▶ [WORK INSTRUCTIONS]
Which of the lines below contain the string "placeholder"? Copy each one.

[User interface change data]
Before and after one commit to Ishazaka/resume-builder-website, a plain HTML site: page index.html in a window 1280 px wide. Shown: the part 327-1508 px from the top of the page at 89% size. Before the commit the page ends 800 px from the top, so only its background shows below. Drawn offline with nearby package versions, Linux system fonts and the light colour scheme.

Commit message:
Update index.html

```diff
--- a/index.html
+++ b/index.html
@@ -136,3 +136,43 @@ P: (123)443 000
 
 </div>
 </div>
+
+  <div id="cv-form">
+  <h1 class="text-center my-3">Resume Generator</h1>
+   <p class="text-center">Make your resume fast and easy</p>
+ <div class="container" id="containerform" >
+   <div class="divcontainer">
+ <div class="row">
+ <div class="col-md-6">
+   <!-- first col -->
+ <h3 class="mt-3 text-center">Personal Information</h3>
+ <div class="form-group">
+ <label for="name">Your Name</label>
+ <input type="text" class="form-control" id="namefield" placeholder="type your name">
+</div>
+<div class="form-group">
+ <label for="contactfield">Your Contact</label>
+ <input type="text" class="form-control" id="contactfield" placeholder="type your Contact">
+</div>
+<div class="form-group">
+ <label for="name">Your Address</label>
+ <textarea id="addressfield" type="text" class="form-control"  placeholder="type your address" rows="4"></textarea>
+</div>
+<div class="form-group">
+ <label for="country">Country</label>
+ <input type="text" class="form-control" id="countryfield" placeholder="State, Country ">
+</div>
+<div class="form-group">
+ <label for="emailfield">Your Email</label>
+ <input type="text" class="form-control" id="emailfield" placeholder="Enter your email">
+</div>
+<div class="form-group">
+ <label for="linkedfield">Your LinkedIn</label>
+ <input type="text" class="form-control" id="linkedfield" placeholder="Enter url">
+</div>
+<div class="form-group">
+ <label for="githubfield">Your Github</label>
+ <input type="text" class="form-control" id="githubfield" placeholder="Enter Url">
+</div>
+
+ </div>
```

--

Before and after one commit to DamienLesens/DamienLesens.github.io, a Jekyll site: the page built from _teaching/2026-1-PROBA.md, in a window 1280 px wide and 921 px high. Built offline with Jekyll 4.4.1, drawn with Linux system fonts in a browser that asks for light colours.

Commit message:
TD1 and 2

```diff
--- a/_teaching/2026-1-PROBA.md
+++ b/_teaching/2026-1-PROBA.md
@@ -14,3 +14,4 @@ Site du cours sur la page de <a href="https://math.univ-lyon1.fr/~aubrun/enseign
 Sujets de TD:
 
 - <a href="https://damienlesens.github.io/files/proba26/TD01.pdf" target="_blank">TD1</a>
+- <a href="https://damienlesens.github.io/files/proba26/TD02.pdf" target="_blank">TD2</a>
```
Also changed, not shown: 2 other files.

▶ [RESULT OF THIS EXERCISE]
+ <input type="text" class="form-control" id="namefield" placeholder="type your name">
+ <input type="text" class="form-control" id="contactfield" placeholder="type your Contact">
+ <textarea id="addressfield" type="text" class="form-control"  placeholder="type your address" rows="4"></textarea>
+ <input type="text" class="form-control" id="countryfield" placeholder="State, Country ">
+ <input type="text" class="form-control" id="emailfield" placeholder="Enter your email">
+ <input type="text" class="form-control" id="linkedfield" placeholder="Enter url">
+ <input type="text" class="form-control" id="githubfield" placeholder="Enter Url">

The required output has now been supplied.